The records below are to be repeated in full, exactly as they are.

## Change detection outputs
%%

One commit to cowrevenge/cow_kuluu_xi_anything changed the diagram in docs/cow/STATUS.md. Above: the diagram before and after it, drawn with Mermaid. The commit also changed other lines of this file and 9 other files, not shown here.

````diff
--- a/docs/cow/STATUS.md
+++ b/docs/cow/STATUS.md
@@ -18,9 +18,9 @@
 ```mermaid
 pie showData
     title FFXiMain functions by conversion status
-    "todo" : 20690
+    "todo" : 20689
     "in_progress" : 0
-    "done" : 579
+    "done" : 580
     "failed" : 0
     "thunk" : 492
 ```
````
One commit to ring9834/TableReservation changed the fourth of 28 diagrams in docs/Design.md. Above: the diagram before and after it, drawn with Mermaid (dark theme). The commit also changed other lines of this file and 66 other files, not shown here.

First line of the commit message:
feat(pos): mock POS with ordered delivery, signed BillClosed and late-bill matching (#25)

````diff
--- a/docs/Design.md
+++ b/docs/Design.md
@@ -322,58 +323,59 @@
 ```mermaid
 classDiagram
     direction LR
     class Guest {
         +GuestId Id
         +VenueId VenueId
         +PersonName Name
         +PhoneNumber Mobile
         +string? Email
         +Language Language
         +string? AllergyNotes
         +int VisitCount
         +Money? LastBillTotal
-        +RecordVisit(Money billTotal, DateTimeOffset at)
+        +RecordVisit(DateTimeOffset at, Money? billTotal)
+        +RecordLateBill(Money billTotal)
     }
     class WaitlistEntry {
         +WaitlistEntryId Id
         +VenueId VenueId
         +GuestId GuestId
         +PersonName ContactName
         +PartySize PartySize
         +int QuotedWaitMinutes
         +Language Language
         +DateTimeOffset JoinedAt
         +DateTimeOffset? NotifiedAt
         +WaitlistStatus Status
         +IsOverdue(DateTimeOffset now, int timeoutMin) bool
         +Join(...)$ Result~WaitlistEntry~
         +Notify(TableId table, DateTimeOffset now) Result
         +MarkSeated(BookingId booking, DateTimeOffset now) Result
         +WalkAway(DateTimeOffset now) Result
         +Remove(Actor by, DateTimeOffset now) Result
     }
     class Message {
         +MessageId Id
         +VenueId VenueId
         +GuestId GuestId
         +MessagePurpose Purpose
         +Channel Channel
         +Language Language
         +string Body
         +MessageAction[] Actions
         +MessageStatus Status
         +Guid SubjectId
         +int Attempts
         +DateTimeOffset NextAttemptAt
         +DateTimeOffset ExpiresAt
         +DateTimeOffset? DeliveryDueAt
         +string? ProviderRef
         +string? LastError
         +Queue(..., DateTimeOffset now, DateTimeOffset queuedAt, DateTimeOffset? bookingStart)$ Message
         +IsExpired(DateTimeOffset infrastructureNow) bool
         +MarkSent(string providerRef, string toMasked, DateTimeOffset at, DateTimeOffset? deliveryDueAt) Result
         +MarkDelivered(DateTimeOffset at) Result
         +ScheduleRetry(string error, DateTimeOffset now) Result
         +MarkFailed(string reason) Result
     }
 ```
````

%%

## Exercise result
One commit to cowrevenge/cow_kuluu_xi_anything changed the diagram in docs/cow/STATUS.md. Above: the diagram before and after it, drawn with Mermaid. The commit also changed other lines of this file and 9 other files, not shown here.

````diff
--- a/docs/cow/STATUS.md
+++ b/docs/cow/STATUS.md
@@ -18,9 +18,9 @@
 ```mermaid
 pie showData
     title FFXiMain functions by conversion status
-    "todo" : 20690
+    "todo" : 20689
     "in_progress" : 0
-    "done" : 579
+    "done" : 580
     "failed" : 0
     "thunk" : 492
 ```
````
One commit to ring9834/TableReservation changed the fourth of 28 diagrams in docs/Design.md. Above: the diagram before and after it, drawn with Mermaid (dark theme). The commit also changed other lines of this file and 66 other files, not shown here.

First line of the commit message:
feat(pos): mock POS with ordered delivery, signed BillClosed and late-bill matching (#25)

````diff
--- a/docs/Design.md
+++ b/docs/Design.md
@@ -322,58 +323,59 @@
 ```mermaid
 classDiagram
     direction LR
     class Guest {
         +GuestId Id
         +VenueId VenueId
         +PersonName Name
         +PhoneNumber Mobile
         +string? Email
         +Language Language
         +string? AllergyNotes
         +int VisitCount
         +Money? LastBillTotal
-        +RecordVisit(Money billTotal, DateTimeOffset at)
+        +RecordVisit(DateTimeOffset at, Money? billTotal)
+        +RecordLateBill(Money billTotal)
     }
     class WaitlistEntry {
         +WaitlistEntryId Id
         +VenueId VenueId
         +GuestId GuestId
         +PersonName ContactName
         +PartySize PartySize
         +int QuotedWaitMinutes
         +Language Language
         +DateTimeOffset JoinedAt
         +DateTimeOffset? NotifiedAt
         +WaitlistStatus Status
         +IsOverdue(DateTimeOffset now, int timeoutMin) bool
         +Join(...)$ Result~WaitlistEntry~
         +Notify(TableId table, DateTimeOffset now) Result
         +MarkSeated(BookingId booking, DateTimeOffset now) Result
         +WalkAway(DateTimeOffset now) Result
         +Remove(Actor by, DateTimeOffset now) Result
     }
     class Message {
         +MessageId Id
         +VenueId VenueId
         +GuestId GuestId
         +MessagePurpose Purpose
         +Channel Channel
         +Language Language
         +string Body
         +MessageAction[] Actions
         +MessageStatus Status
         +Guid SubjectId
         +int Attempts
         +DateTimeOffset NextAttemptAt
         +DateTimeOffset ExpiresAt
         +DateTimeOffset? DeliveryDueAt
         +string? ProviderRef
         +string? LastError
         +Queue(..., DateTimeOffset now, DateTimeOffset queuedAt, DateTimeOffset? bookingStart)$ Message
         +IsExpired(DateTimeOffset infrastructureNow) bool
         +MarkSent(string providerRef, string toMasked, DateTimeOffset at, DateTimeOffset? deliveryDueAt) Result
         +MarkDelivered(DateTimeOffset at) Result
         +ScheduleRetry(string error, DateTimeOffset now) Result
         +MarkFailed(string reason) Result
     }
 ```
````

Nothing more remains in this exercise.